First I want to thank The LEGO Group for sending Minecraft set 21128, The Village, for me to review. You’re probably thinking: Minecraft? Really? On a photography blog? But honestly, I have a soft spot for Minecraft. I’ve photographed Steve in Sweden, on the top of Rattlesnake Ridge and in the local park. Who can resist that square head?
If you know any boys between the age of 7-14, I’m sure you’ve stumbled across the world of Minecraft. My own son has spent a good part of his childhood building elaborate worlds in “creative “ mode. When the first Minecraft micro sets were introduced through the Ideas theme, it seemed as if we were first in line. He has since collected all the micro builds as well as almost all the regular sized Minecraft sets. My living room has a rather large area devoted to Minecraft building and play.
As you can see I’m no stranger to world of Minecraft and somewhere along the way I fell in love with Steve and then Alex. I’ve always been fascinated by not only Steve and Alex but the Endermen and now the new Iron Golem. There is something compelling about the unscripted story of survival, creativity and constant building that goes on in this strange world made of blocks. I’ve always felt that playing Minecraft in “creative” mode has a certain similarity to building and playing with LEGO bricks.
This is why when I received an email from our contact at LEGO to see if anyone at the blog wanted to review The Village, I was more than intrigued, I was rather excited.
Last weekend my son and I sat down, opened the rather large box that is The Village and proceeded to build the set together. We spent several enjoyable hours together over two days building this set. We talked about what is a Minecraft Village (a place for Villagers to trade and be safe from nighttime dangers as well as a chest in the Blacksmith shop that can be looted), he explained the villages origins (they occur naturally), and we talked about the differences in the LEGO version and the game (no loot chest in the blacksmith, mushrooms aren’t found in villages and there are no markets in Minecraft villages). I learned a lot about the game and the characters and I had a nice time connecting with my son about his current passion.
Because Stuck in Plastic is a photography site I’m not going to bore you with a technical review. If you would like to read a complete review of this set, please go here or here. I will say that building The Village was a rather dull experience enliven only by our tandem building and our lively conversation. Of course since we were both more interested in the final product we didn’t mind. He was looking forward to the joy of playing with The Village and I was looking forward to those eleven mini figures.
The set comes with both Alex and Steve, a Pig and a Baby Pig, two Villagers, a Zombie and a Zombie villager, a Creeper, an Enderman and the Iron Golem. So far I’ve had a chance to explore with Steve, Alex, the Iron Golem and the Endermen. I look forward to seeing what I can create using the Pigs and the Zombies.

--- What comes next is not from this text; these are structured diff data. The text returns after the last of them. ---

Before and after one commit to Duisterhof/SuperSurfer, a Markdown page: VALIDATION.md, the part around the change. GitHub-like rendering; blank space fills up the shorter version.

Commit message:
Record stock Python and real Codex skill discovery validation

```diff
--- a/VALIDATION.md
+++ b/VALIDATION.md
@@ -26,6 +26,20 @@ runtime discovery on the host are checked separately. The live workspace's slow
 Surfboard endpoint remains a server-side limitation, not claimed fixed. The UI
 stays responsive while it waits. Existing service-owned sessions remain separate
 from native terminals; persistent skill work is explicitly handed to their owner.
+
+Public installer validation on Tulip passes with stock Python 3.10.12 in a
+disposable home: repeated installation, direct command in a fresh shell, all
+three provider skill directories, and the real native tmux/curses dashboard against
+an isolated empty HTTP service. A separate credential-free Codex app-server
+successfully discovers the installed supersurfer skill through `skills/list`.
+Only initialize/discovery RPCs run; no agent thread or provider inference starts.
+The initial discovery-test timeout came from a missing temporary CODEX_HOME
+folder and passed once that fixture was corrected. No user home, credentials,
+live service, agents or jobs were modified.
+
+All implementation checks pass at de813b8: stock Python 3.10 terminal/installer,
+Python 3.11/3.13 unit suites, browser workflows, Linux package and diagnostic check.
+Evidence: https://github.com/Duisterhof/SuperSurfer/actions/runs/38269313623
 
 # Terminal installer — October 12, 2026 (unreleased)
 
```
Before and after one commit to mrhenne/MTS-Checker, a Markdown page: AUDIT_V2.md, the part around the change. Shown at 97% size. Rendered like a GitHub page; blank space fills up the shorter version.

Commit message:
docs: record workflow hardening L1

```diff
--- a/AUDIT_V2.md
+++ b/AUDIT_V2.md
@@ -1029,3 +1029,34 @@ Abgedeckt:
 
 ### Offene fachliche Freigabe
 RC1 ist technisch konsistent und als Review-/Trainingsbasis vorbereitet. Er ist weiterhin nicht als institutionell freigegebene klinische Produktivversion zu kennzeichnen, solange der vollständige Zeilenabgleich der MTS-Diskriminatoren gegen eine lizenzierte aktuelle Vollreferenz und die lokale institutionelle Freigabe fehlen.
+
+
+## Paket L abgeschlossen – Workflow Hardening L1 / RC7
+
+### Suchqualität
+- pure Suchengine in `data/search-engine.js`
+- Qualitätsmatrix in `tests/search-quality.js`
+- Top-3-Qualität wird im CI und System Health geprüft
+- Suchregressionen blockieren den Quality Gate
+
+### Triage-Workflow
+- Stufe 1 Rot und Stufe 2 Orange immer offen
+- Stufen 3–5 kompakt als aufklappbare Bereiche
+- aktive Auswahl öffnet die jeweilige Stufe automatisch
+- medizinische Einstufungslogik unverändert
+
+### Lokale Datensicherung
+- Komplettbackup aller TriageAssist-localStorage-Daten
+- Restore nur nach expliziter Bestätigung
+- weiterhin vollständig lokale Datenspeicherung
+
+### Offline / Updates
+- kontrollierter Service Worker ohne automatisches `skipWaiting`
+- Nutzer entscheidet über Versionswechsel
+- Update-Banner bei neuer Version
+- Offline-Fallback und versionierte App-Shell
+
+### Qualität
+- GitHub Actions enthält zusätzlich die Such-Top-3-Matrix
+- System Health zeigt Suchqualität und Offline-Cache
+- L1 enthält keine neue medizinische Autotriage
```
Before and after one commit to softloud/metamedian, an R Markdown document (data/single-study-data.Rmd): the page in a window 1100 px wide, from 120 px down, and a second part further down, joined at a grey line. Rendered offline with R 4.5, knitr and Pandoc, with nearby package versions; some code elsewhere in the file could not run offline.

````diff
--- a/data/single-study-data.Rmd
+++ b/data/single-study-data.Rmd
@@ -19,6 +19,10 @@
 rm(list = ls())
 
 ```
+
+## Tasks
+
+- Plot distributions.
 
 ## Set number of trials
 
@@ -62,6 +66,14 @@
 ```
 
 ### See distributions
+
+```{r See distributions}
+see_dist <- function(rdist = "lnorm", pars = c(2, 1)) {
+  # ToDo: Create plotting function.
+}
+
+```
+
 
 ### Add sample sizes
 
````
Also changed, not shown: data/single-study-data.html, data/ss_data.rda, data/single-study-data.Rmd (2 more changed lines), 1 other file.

Maybe I will introduce a certain T-Rex to this crazy cubed world?
I think I’m attracted to the world of Minecraft for the same story telling possibilities I find in the Chima world. In the world inhabited by Steve and Alex, they have no backstory, they can be anything I want them to be. Since I’m both a seeker and a storyteller in my photographs, it’s natural that I would be attracted to these virtual blank slates. I’m not constrained by a well worn storyline, I can make them be and do anything I want. It’s very liberating and more than makes up for those square heads.
My biggest complaint about the Steve and Alex mini figures, is that after fourteen sets, they only have one facial expression. I find this very frustrating; I think at least one scared expression would compliment the world of Minecraft rather well. But then I’m thinking like a toy photographer / story teller, not a LEGO designer. Maybe in the next round of Minecraft sets, LEGO could offer a new ‘skin’ for the two main characters?
It always takes me some time to get in the swing of a new figure, so these reviews do not come easy or fast. I like to have time to think about the character and decide how we’re going to tell stories together. I know that these Minecraft characters will populate my stories for months to come. But until those stories start to make their appearance, I hope you will enjoy these images I made over the last two weeks.
How do you feel about these Minecraft figures? Have you collected any? Have you photographed them? If so, how did you find the experience?
Nice article. Somehow I didn’t think this was you writing, so I was a bit surprised (I don’t know why)..
Hope to see some of these (and upcoming) photos on instagram..
Really? I tried so hard for this review to sound like ‘me”. Is it because you couldn’t imagine me liking Minecraft or is it the concept of the reviews on the blog? I would love your feedback on whether you like the reviews. So far the response has been rather mixed. Also, I’m sorry its taken so long to respond back, I’ve been traveling. 😀
Cheers my friend!
I don’t mind reviews on the blog when they are accompanied by gorgeous photos like these 🙂 Your photos make the minifigs look way more interesting than the standard review 🙂
Thank you Lynn! I think its rather pointless to talk about the sets interns of building. For me its all about the stories and what kind of images do the character inspire. I’m glad you like the photos! That makes me very happy. 😀 I’m hoping I will inspire a few people to try out this mini figures. I’m taking them with me to Colorado this week and I will see what I can do with them. I have some lovely mash-ups in mind. Stay tuned!